Modification records →
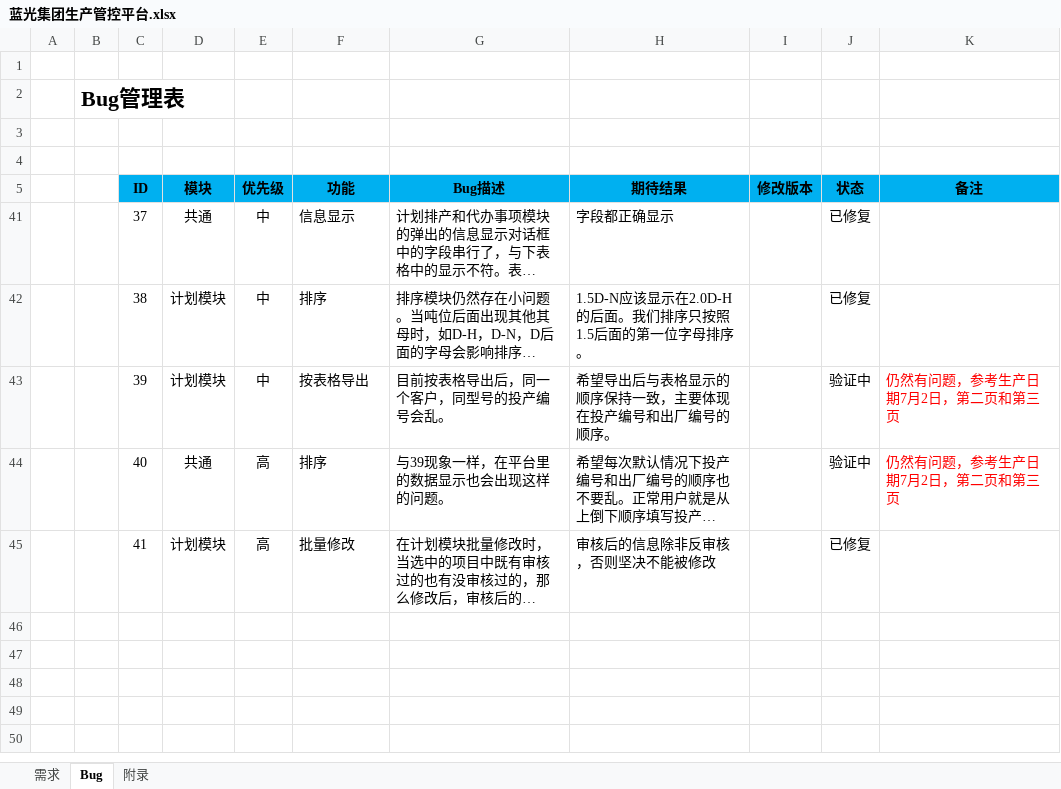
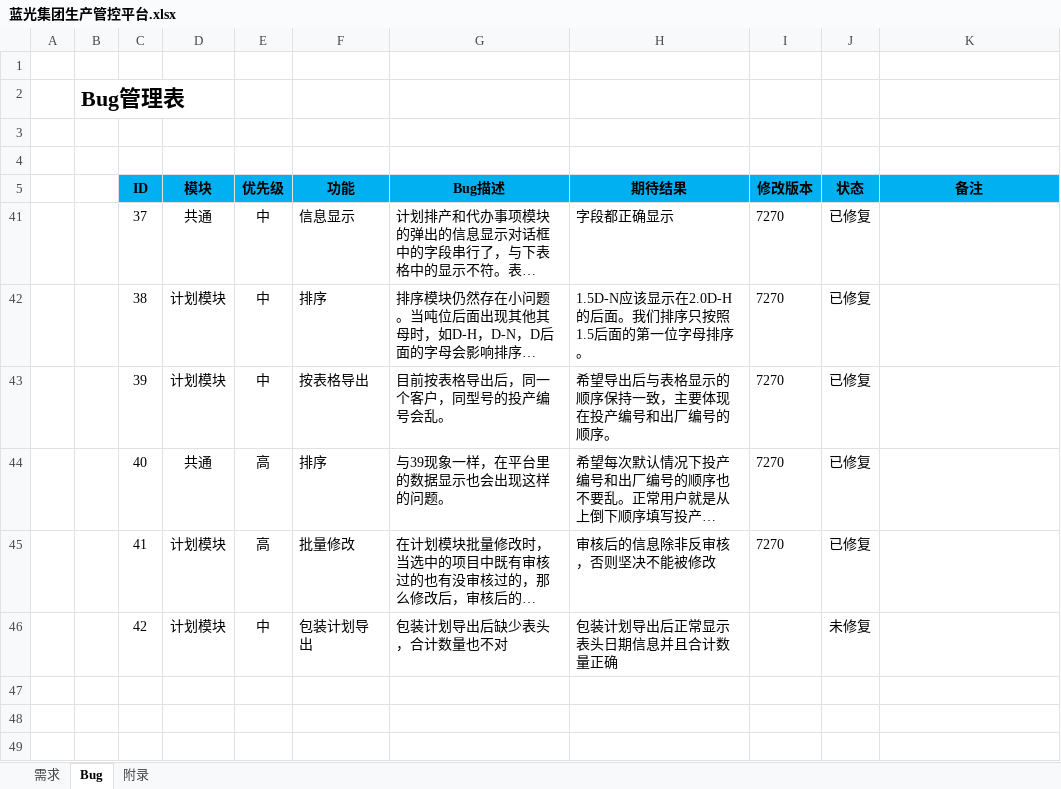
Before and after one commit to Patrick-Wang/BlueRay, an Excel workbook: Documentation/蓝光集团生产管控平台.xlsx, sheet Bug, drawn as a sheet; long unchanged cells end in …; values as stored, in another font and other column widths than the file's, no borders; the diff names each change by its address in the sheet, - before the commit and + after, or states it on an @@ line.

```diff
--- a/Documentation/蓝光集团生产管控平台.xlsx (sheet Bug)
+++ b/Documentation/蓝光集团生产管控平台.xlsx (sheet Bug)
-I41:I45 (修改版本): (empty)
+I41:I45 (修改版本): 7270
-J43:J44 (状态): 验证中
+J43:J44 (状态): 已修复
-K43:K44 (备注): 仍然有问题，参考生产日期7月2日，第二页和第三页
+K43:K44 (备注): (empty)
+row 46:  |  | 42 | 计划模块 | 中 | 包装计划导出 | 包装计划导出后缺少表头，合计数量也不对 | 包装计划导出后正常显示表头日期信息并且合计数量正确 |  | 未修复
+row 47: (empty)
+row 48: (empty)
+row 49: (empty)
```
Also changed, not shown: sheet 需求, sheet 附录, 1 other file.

---

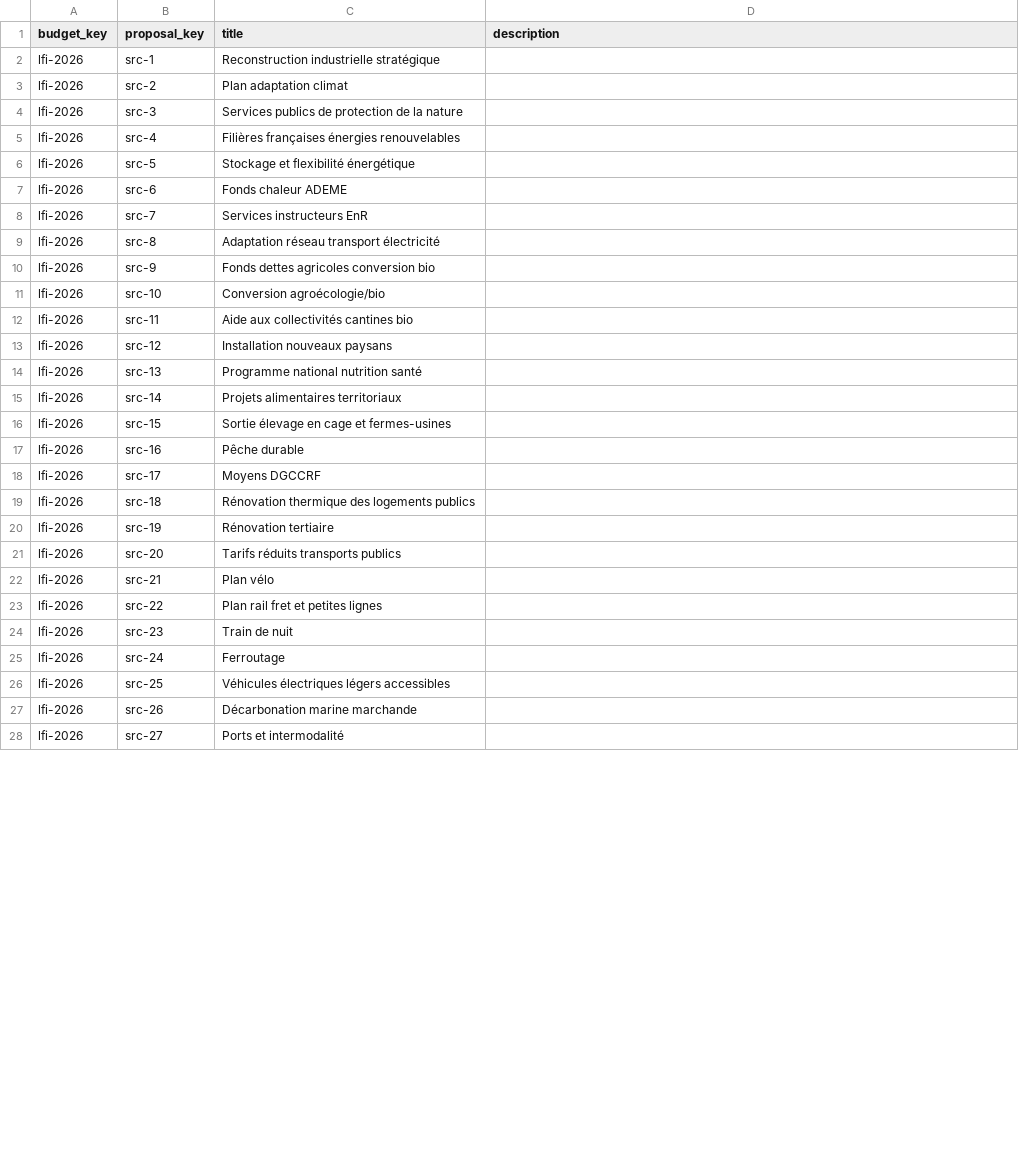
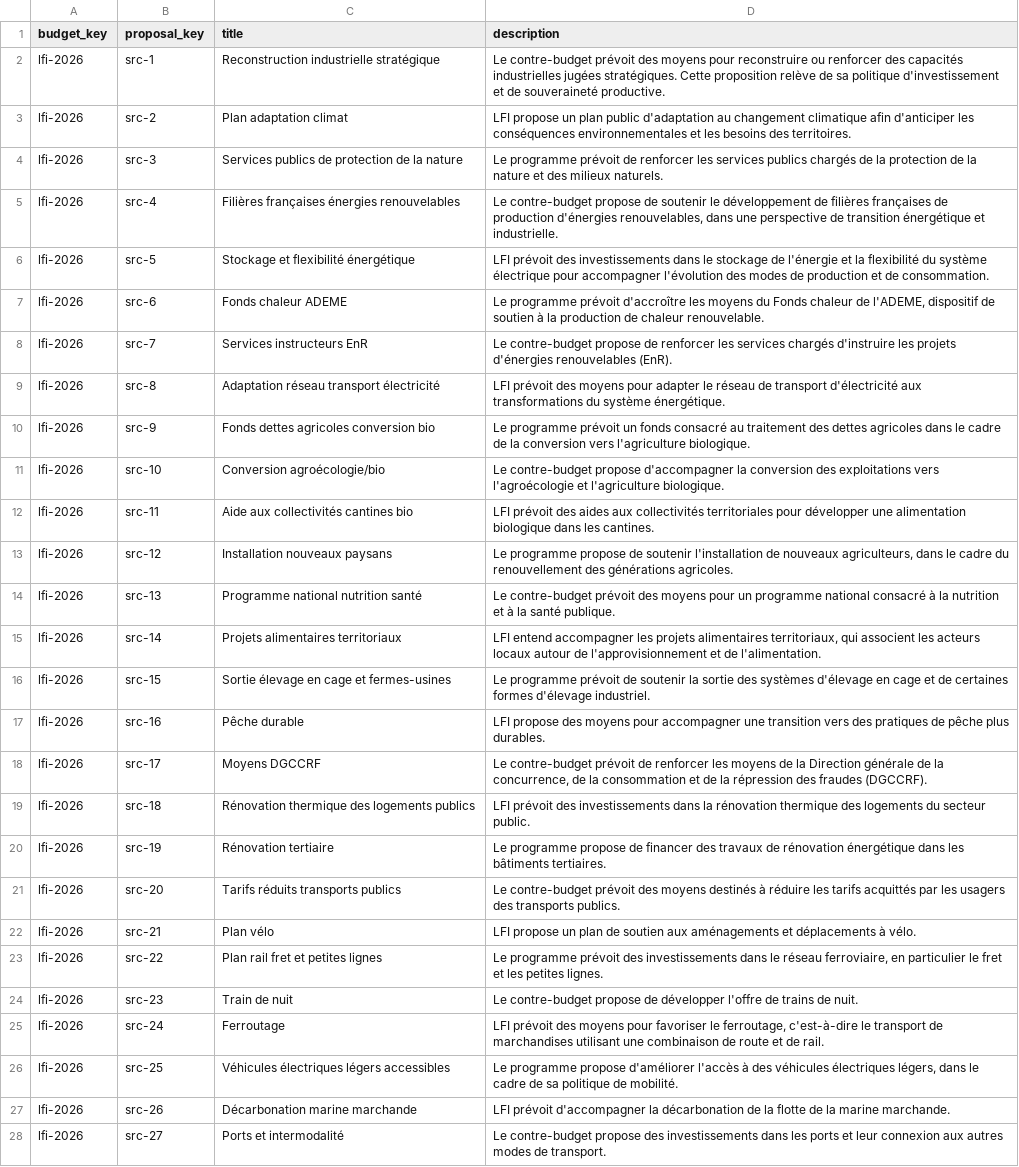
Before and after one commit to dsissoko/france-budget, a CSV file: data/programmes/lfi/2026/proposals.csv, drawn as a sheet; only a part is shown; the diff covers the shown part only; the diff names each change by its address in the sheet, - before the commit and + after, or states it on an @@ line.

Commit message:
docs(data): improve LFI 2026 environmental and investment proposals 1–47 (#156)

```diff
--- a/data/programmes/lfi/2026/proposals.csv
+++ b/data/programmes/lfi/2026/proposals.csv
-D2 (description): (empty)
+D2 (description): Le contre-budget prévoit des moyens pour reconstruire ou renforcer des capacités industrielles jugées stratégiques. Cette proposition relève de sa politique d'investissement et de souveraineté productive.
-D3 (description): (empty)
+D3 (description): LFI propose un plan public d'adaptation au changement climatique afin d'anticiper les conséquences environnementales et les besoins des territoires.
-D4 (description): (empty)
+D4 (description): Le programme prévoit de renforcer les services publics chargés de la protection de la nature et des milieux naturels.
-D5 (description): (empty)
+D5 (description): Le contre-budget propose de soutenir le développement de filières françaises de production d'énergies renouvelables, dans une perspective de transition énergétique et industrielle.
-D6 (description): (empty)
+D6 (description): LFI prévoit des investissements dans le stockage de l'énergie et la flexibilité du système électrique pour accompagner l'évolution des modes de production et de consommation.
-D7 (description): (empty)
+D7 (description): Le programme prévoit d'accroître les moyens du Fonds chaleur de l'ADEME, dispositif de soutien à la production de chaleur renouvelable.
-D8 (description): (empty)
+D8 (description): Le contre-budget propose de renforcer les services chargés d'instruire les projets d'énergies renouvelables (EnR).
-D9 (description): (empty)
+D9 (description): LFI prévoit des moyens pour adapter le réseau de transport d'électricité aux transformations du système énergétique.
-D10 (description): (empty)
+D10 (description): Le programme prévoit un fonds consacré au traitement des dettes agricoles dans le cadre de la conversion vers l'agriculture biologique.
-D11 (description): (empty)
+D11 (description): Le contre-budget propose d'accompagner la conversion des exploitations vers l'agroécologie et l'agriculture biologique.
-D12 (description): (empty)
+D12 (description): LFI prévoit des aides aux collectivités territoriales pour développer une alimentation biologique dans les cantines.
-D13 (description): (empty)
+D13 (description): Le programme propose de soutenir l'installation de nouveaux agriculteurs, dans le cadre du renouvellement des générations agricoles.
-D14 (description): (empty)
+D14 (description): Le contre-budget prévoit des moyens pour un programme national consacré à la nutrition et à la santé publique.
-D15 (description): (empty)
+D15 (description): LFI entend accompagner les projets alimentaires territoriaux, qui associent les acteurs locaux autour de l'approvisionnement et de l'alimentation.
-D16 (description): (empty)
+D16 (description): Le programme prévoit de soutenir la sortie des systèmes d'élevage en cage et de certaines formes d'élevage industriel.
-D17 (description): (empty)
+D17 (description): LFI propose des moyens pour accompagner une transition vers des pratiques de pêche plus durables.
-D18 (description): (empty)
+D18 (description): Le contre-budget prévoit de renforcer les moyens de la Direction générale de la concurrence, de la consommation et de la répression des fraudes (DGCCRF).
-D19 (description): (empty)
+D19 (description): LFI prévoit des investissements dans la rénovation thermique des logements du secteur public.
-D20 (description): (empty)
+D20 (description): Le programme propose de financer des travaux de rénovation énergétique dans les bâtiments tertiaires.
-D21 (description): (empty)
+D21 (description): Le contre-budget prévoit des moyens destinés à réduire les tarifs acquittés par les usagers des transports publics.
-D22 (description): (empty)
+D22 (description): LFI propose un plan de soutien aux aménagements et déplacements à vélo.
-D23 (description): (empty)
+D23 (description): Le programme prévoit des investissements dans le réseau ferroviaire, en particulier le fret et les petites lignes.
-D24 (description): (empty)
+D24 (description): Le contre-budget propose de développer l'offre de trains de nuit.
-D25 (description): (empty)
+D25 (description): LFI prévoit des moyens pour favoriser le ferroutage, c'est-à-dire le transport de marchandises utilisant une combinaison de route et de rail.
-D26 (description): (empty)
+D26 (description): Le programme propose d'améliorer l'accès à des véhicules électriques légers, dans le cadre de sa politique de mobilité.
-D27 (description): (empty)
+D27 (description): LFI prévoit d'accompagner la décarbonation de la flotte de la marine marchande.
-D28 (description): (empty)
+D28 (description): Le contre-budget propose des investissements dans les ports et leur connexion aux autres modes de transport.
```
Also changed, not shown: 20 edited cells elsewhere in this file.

Goal of the exercise → Find every line in the records that has the word "renforcer". Copy those lines.

Task answer →
+D2 (description): Le contre-budget prévoit des moyens pour reconstruire ou renforcer des capacités industrielles jugées stratégiques. Cette proposition relève de sa politique d'investissement et de souveraineté productive.
+D4 (description): Le programme prévoit de renforcer les services publics chargés de la protection de la nature et des milieux naturels.
+D8 (description): Le contre-budget propose de renforcer les services chargés d'instruire les projets d'énergies renouvelables (EnR).
+D18 (description): Le contre-budget prévoit de renforcer les moyens de la Direction générale de la concurrence, de la consommation et de la répression des fraudes (DGCCRF).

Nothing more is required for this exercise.